[Stored items]
Content starts
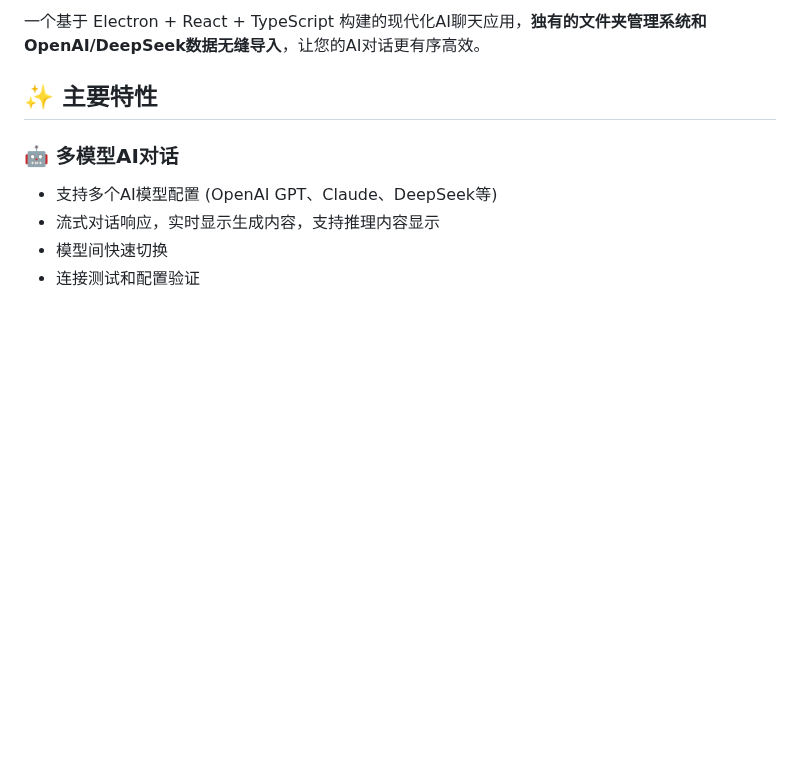
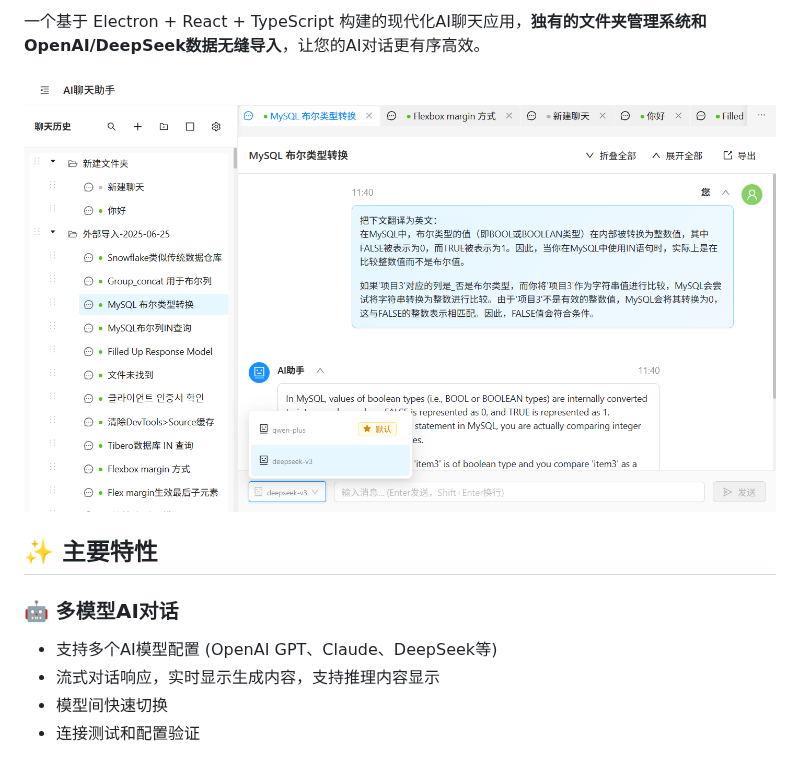
Before and after one commit to experdot/pointer, a Markdown page: README.md, the part around one of its changes. GitHub-like rendering; pictures changed too: Screenshot.png (added); blank space fills up the shorter version.

Commit message:
docs: enhance README with badges for releases, downloads, license, and add app screenshot

```diff
--- a/README.md
+++ b/README.md
@@ -3,4 +7,6 @@
 一个基于 Electron + React + TypeScript 构建的现代化AI聊天应用，**独有的文件夹管理系统和OpenAI/DeepSeek数据无缝导入**，让您的AI对话更有序高效。
+
+![Pointer App Screenshot](./Screenshot.png)
 
 ## ✨ 主要特性
 
```
Also changed, not shown: other parts of README.md (+4 -0 lines).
Content ends
Exercise prompt: Print every record above exactly, but no pictures.

Reply:
Before and after one commit to experdot/pointer, a Markdown page: README.md, the part around one of its changes. GitHub-like rendering; pictures changed too: Screenshot.png (added); blank space fills up the shorter version.

Commit message:
docs: enhance README with badges for releases, downloads, license, and add app screenshot

```diff
--- a/README.md
+++ b/README.md
@@ -3,4 +7,6 @@
 一个基于 Electron + React + TypeScript 构建的现代化AI聊天应用，**独有的文件夹管理系统和OpenAI/DeepSeek数据无缝导入**，让您的AI对话更有序高效。
+
+![Pointer App Screenshot](./Screenshot.png)
 
 ## ✨ 主要特性
 
```
Also changed, not shown: other parts of README.md (+4 -0 lines).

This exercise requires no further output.